Riparian forest

From Wikipedia, the free encyclopedia
  (Redirected from Riparian woodland)

A riparian forest or riparian woodland is a forested or wooded area of land adjacent to a body of water such as a river, stream, pond, lake, marshland, estuary, canal, sink or reservoir.


The term riparian comes from the Latin word ripa, 'river bank'; thus, technically it only refers to areas adjacent to flowing bodies of water such as rivers, streams, sloughs, and estuaries. The terms riparian forest and riparian zone have come to include areas adjacent to those non-flowing water bodies such as ponds, lakes, playas and reservoirs.


A riparian forest area along a tributary to Lake Erie

Riparian forests are subject to frequent inundation.

Riparian forests help control sediment, reduce the damaging effects of flooding and aid in stabilizing stream banks.

Riparian zones are transition zones between an upland terrestrial environment and an aquatic environment. Organisms found in this zone are adapted to periodic flooding. Many not only tolerate it, but require it in order to maintain health and complete their lifestyles.[1]

Threats to Riparian forest:

  • Cleared for agriculture because of the good soil in riparian forest.
  • Woods are removed for steamships, railroads, etc.
  • Urban development
  • Grazing mining
  • Disrupted hydrology, such as dams and levees, causes less flooding.
  • Invasive species.

See also


  1. ^ Molles, M.C. Jr. (2008). Ecology: Concepts and Applications (4th ed.). New York: McGraw-Hill. p. 291. ISBN 0-07-330976-1. 

External links

  • "Assessing the Need for a Riparian Management System (RiMS)." - Iowa State University Extension Bulletin (2002)[dead link]

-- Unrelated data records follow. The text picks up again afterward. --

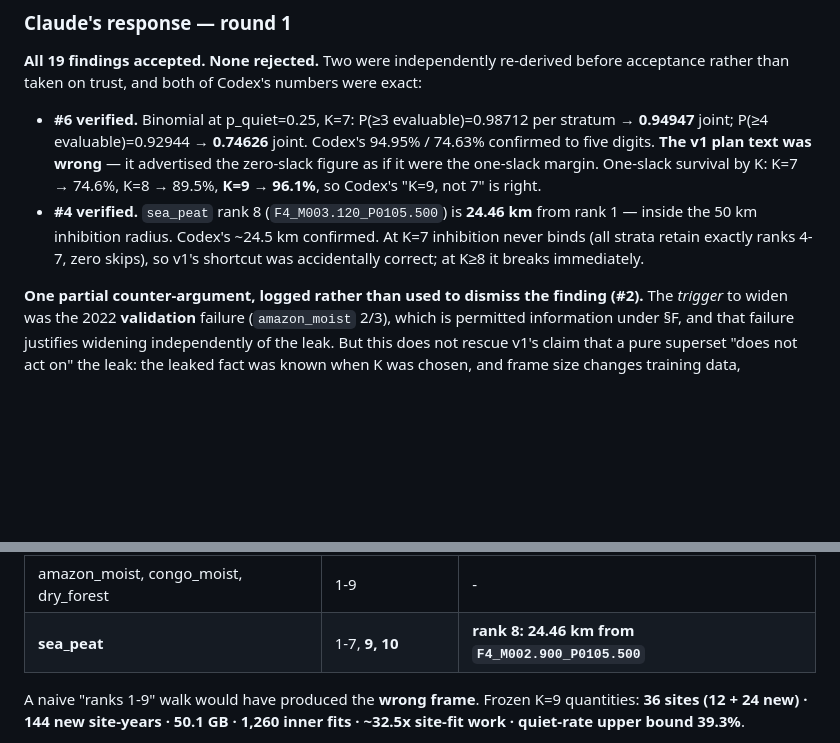
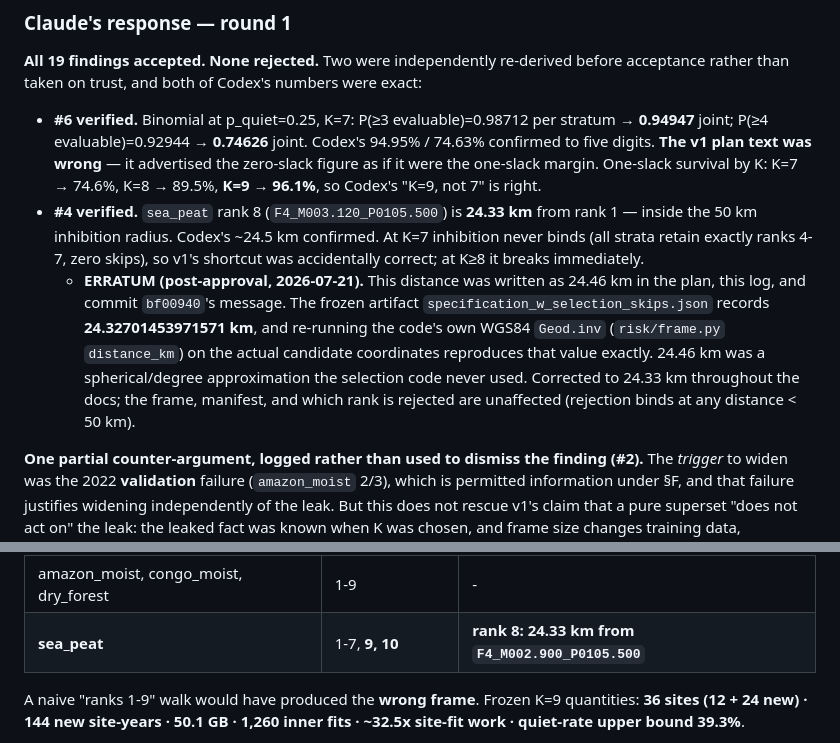
Before and after one commit to Joshua-Anojulu/satellite-deforestation-classifier, a Markdown page: FRAME-WIDENING-REVIEW-LOG.md, 2 parts joined by grey strips. Drawn GitHub-style; blank space fills up the shorter version.

Commit message:
Erratum: correct sea_peat rank-8 inhibition distance to 24.33 km
The frame-widening plan, review log, and commit bf00940's message quoted the
sea_peat rank-8 rejection as 24.46 km. The frozen artifact
specification_w_selection_skips.json records 24.32701453971571 km, and the
selection code's own WGS84 Geod.inv (risk/frame.py distance_km) reproduces that
value exactly on the actual candidate coordinates. 24.46 km was a spherical/
degree approximation the code never used. Corrected to 24.33 km throughout the
docs; the frame, manifest, and which rank is rejected are unaffected (the
rejection binds at any distance < 50 km).

```diff
--- a/FRAME-WIDENING-REVIEW-LOG.md
+++ b/FRAME-WIDENING-REVIEW-LOG.md
@@ -153,9 +153,15 @@ than taken on trust, and both of Codex's numbers were exact:
   P(≥4 evaluable)=0.92944 → **0.74626** joint. Codex's 94.95% / 74.63% confirmed to five digits. **The v1
   plan text was wrong** — it advertised the zero-slack figure as if it were the one-slack margin. One-slack
   survival by K: K=7 → 74.6%, K=8 → 89.5%, **K=9 → 96.1%**, so Codex's "K=9, not 7" is right.
-- **#4 verified.** `sea_peat` rank 8 (`F4_M003.120_P0105.500`) is **24.46 km** from rank 1 — inside the
+- **#4 verified.** `sea_peat` rank 8 (`F4_M003.120_P0105.500`) is **24.33 km** from rank 1 — inside the
   50 km inhibition radius. Codex's ~24.5 km confirmed. At K=7 inhibition never binds (all strata retain
   exactly ranks 4-7, zero skips), so v1's shortcut was accidentally correct; at K≥8 it breaks immediately.
+  - **ERRATUM (post-approval, 2026-07-21).** This distance was written as 24.46 km in the plan, this log,
+    and commit `bf00940`'s message. The frozen artifact `specification_w_selection_skips.json` records
+    **24.32701453971571 km**, and re-running the code's own WGS84 `Geod.inv` (`risk/frame.py` `distance_km`)
+    on the actual candidate coordinates reproduces that value exactly. 24.46 km was a spherical/degree
+    approximation the selection code never used. Corrected to 24.33 km throughout the docs; the frame,
+    manifest, and which rank is rejected are unaffected (rejection binds at any distance < 50 km).
 
 **One partial counter-argument, logged rather than used to dismiss the finding (#2).** The *trigger* to
 widen was the 2022 **validation** failure (`amazon_moist` 2/3), which is permitted information under §F,
@@ -519,7 +525,7 @@ on the table, having originally chosen K=7 believing it bought one-slack margin.
 | Stratum | Retained ranks | Skipped |
 |---|---|---|
 | amazon_moist, congo_moist, dry_forest | 1-9 | - |
-| **sea_peat** | 1-7, **9, 10** | **rank 8: 24.46 km from `F4_M002.900_P0105.500`** |
+| **sea_peat** | 1-7, **9, 10** | **rank 8: 24.33 km from `F4_M002.900_P0105.500`** |
 
 A naive "ranks 1-9" walk would have produced the **wrong frame**. Frozen K=9 quantities: **36 sites
 (12 + 24 new) · 144 new site-years · 50.1 GB · 1,260 inner fits · ~32.5x site-fit work · quiet-rate upper
```
Also changed, not shown: FRAME-WIDENING-PLAN.md (+3 -3 lines).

Retrieved from ""
This content was retrieved from Wikipedia :
This page is based on the copyrighted Wikipedia article "Riparian forest"; it is used under the Creative Commons Attribution-ShareAlike 3.0 Unported License (CC-BY-SA). You may redistribute it, verbatim or modified, providing that you comply with the terms of the CC-BY-SA